_Exercise instructions_
What follows are records. Restate all of them word for word.

(Before-and-after change data)
|---|
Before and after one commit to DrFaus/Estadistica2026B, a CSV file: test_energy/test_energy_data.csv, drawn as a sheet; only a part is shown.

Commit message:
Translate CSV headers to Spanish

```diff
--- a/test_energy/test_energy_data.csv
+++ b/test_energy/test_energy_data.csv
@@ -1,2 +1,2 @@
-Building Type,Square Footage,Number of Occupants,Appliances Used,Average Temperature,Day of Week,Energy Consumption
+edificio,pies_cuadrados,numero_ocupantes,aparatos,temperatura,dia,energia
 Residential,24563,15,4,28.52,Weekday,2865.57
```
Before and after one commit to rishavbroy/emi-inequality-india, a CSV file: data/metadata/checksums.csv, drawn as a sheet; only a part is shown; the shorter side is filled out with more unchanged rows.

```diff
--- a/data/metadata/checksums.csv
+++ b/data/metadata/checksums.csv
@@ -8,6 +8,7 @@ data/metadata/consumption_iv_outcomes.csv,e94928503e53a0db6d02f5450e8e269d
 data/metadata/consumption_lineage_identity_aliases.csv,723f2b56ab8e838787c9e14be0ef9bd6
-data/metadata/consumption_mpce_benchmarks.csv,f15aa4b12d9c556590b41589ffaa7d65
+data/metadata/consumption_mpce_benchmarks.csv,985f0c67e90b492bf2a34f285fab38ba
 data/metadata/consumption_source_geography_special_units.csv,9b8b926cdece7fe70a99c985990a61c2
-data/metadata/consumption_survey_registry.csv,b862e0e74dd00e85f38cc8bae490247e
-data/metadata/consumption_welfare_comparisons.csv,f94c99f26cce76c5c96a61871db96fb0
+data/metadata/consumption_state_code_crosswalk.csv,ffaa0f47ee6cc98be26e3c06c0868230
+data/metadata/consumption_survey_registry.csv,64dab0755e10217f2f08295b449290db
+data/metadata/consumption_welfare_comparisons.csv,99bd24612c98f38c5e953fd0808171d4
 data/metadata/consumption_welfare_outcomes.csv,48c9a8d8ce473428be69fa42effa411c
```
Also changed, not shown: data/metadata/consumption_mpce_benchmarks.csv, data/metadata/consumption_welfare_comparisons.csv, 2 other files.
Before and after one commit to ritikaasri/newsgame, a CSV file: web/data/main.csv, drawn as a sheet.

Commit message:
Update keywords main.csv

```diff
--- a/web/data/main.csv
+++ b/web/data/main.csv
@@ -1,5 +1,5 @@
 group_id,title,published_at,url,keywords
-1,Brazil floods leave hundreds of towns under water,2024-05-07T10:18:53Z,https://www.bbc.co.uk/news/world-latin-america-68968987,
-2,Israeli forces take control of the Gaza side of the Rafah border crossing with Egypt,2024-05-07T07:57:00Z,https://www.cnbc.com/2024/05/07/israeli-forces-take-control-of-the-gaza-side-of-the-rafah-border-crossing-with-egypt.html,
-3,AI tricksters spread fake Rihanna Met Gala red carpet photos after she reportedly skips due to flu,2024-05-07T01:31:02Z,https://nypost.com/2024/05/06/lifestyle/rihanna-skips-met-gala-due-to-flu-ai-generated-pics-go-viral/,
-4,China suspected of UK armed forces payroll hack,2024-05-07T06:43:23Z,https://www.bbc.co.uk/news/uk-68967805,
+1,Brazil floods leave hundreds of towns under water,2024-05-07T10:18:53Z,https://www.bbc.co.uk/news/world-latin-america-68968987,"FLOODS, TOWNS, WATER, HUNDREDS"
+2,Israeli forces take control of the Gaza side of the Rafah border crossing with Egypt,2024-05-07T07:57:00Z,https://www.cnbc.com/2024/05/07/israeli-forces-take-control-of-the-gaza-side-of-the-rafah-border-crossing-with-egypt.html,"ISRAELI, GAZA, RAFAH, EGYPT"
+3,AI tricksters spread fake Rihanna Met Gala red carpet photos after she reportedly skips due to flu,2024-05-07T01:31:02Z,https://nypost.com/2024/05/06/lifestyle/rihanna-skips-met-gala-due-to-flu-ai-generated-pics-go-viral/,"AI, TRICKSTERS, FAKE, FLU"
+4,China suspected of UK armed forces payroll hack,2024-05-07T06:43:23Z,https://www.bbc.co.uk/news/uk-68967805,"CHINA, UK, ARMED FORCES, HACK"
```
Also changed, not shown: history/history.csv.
|---|
_Answer to this problem_
Before and after one commit to DrFaus/Estadistica2026B, a CSV file: test_energy/test_energy_data.csv, drawn as a sheet; only a part is shown.

Commit message:
Translate CSV headers to Spanish

```diff
--- a/test_energy/test_energy_data.csv
+++ b/test_energy/test_energy_data.csv
@@ -1,2 +1,2 @@
-Building Type,Square Footage,Number of Occupants,Appliances Used,Average Temperature,Day of Week,Energy Consumption
+edificio,pies_cuadrados,numero_ocupantes,aparatos,temperatura,dia,energia
 Residential,24563,15,4,28.52,Weekday,2865.57
```
Before and after one commit to rishavbroy/emi-inequality-india, a CSV file: data/metadata/checksums.csv, drawn as a sheet; only a part is shown; the shorter side is filled out with more unchanged rows.

```diff
--- a/data/metadata/checksums.csv
+++ b/data/metadata/checksums.csv
@@ -8,6 +8,7 @@ data/metadata/consumption_iv_outcomes.csv,e94928503e53a0db6d02f5450e8e269d
 data/metadata/consumption_lineage_identity_aliases.csv,723f2b56ab8e838787c9e14be0ef9bd6
-data/metadata/consumption_mpce_benchmarks.csv,f15aa4b12d9c556590b41589ffaa7d65
+data/metadata/consumption_mpce_benchmarks.csv,985f0c67e90b492bf2a34f285fab38ba
 data/metadata/consumption_source_geography_special_units.csv,9b8b926cdece7fe70a99c985990a61c2
-data/metadata/consumption_survey_registry.csv,b862e0e74dd00e85f38cc8bae490247e
-data/metadata/consumption_welfare_comparisons.csv,f94c99f26cce76c5c96a61871db96fb0
+data/metadata/consumption_state_code_crosswalk.csv,ffaa0f47ee6cc98be26e3c06c0868230
+data/metadata/consumption_survey_registry.csv,64dab0755e10217f2f08295b449290db
+data/metadata/consumption_welfare_comparisons.csv,99bd24612c98f38c5e953fd0808171d4
 data/metadata/consumption_welfare_outcomes.csv,48c9a8d8ce473428be69fa42effa411c
```
Also changed, not shown: data/metadata/consumption_mpce_benchmarks.csv, data/metadata/consumption_welfare_comparisons.csv, 2 other files.
Before and after one commit to ritikaasri/newsgame, a CSV file: web/data/main.csv, drawn as a sheet.

Commit message:
Update keywords main.csv

```diff
--- a/web/data/main.csv
+++ b/web/data/main.csv
@@ -1,5 +1,5 @@
 group_id,title,published_at,url,keywords
-1,Brazil floods leave hundreds of towns under water,2024-05-07T10:18:53Z,https://www.bbc.co.uk/news/world-latin-america-68968987,
-2,Israeli forces take control of the Gaza side of the Rafah border crossing with Egypt,2024-05-07T07:57:00Z,https://www.cnbc.com/2024/05/07/israeli-forces-take-control-of-the-gaza-side-of-the-rafah-border-crossing-with-egypt.html,
-3,AI tricksters spread fake Rihanna Met Gala red carpet photos after she reportedly skips due to flu,2024-05-07T01:31:02Z,https://nypost.com/2024/05/06/lifestyle/rihanna-skips-met-gala-due-to-flu-ai-generated-pics-go-viral/,
-4,China suspected of UK armed forces payroll hack,2024-05-07T06:43:23Z,https://www.bbc.co.uk/news/uk-68967805,
+1,Brazil floods leave hundreds of towns under water,2024-05-07T10:18:53Z,https://www.bbc.co.uk/news/world-latin-america-68968987,"FLOODS, TOWNS, WATER, HUNDREDS"
+2,Israeli forces take control of the Gaza side of the Rafah border crossing with Egypt,2024-05-07T07:57:00Z,https://www.cnbc.com/2024/05/07/israeli-forces-take-control-of-the-gaza-side-of-the-rafah-border-crossing-with-egypt.html,"ISRAELI, GAZA, RAFAH, EGYPT"
+3,AI tricksters spread fake Rihanna Met Gala red carpet photos after she reportedly skips due to flu,2024-05-07T01:31:02Z,https://nypost.com/2024/05/06/lifestyle/rihanna-skips-met-gala-due-to-flu-ai-generated-pics-go-viral/,"AI, TRICKSTERS, FAKE, FLU"
+4,China suspected of UK armed forces payroll hack,2024-05-07T06:43:23Z,https://www.bbc.co.uk/news/uk-68967805,"CHINA, UK, ARMED FORCES, HACK"
```
Also changed, not shown: history/history.csv.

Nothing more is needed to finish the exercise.